[Start of Attachment]
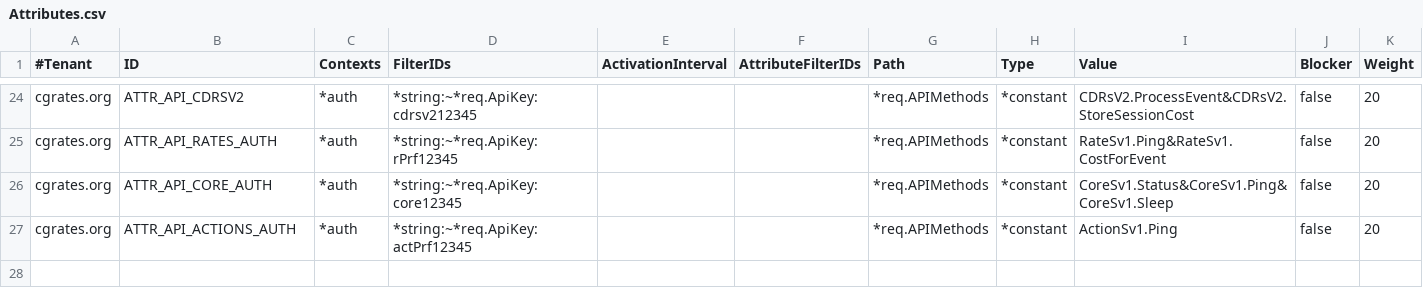
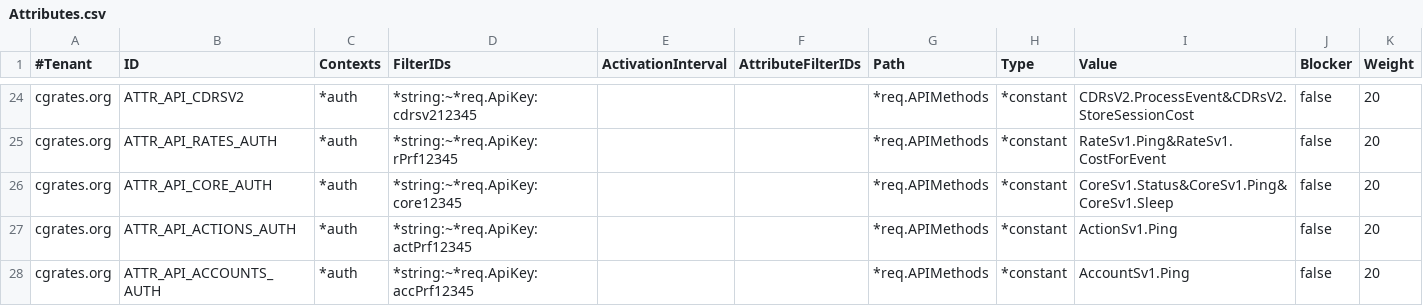
Before and after one commit to cgrates/cgrates, a CSV file: data/tariffplans/dispatchers/Attributes.csv, drawn as a sheet; only a part is shown, gaps mark what is left out.

Commit message:
Add ThresholdConns in AccountS config

```diff
--- a/data/tariffplans/dispatchers/Attributes.csv
+++ b/data/tariffplans/dispatchers/Attributes.csv
@@ -27 +27,2 @@ cgrates.org,ATTR_API_CORE_AUTH,*auth,*string:~*req.ApiKey:core12345,,,*req.APIMe
 cgrates.org,ATTR_API_ACTIONS_AUTH,*auth,*string:~*req.ApiKey:actPrf12345,,,*req.APIMethods,*constant,ActionSv1.Ping,false,20
+cgrates.org,ATTR_API_ACCOUNTS_AUTH,*auth,*string:~*req.ApiKey:accPrf12345,,,*req.APIMethods,*constant,AccountSv1.Ping,false,20
```
Also changed, not shown: data/tariffplans/dispatchers_gob/Attributes.csv, 12 other files.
[End of Attachment]
• [DIRECTIONS]
Retype the entries verbatim and drop the pictures.

• [EXPECTED OUTPUT]
Before and after one commit to cgrates/cgrates, a CSV file: data/tariffplans/dispatchers/Attributes.csv, drawn as a sheet; only a part is shown, gaps mark what is left out.

Commit message:
Add ThresholdConns in AccountS config

```diff
--- a/data/tariffplans/dispatchers/Attributes.csv
+++ b/data/tariffplans/dispatchers/Attributes.csv
@@ -27 +27,2 @@ cgrates.org,ATTR_API_CORE_AUTH,*auth,*string:~*req.ApiKey:core12345,,,*req.APIMe
 cgrates.org,ATTR_API_ACTIONS_AUTH,*auth,*string:~*req.ApiKey:actPrf12345,,,*req.APIMethods,*constant,ActionSv1.Ping,false,20
+cgrates.org,ATTR_API_ACCOUNTS_AUTH,*auth,*string:~*req.ApiKey:accPrf12345,,,*req.APIMethods,*constant,AccountSv1.Ping,false,20
```
Also changed, not shown: data/tariffplans/dispatchers_gob/Attributes.csv, 12 other files.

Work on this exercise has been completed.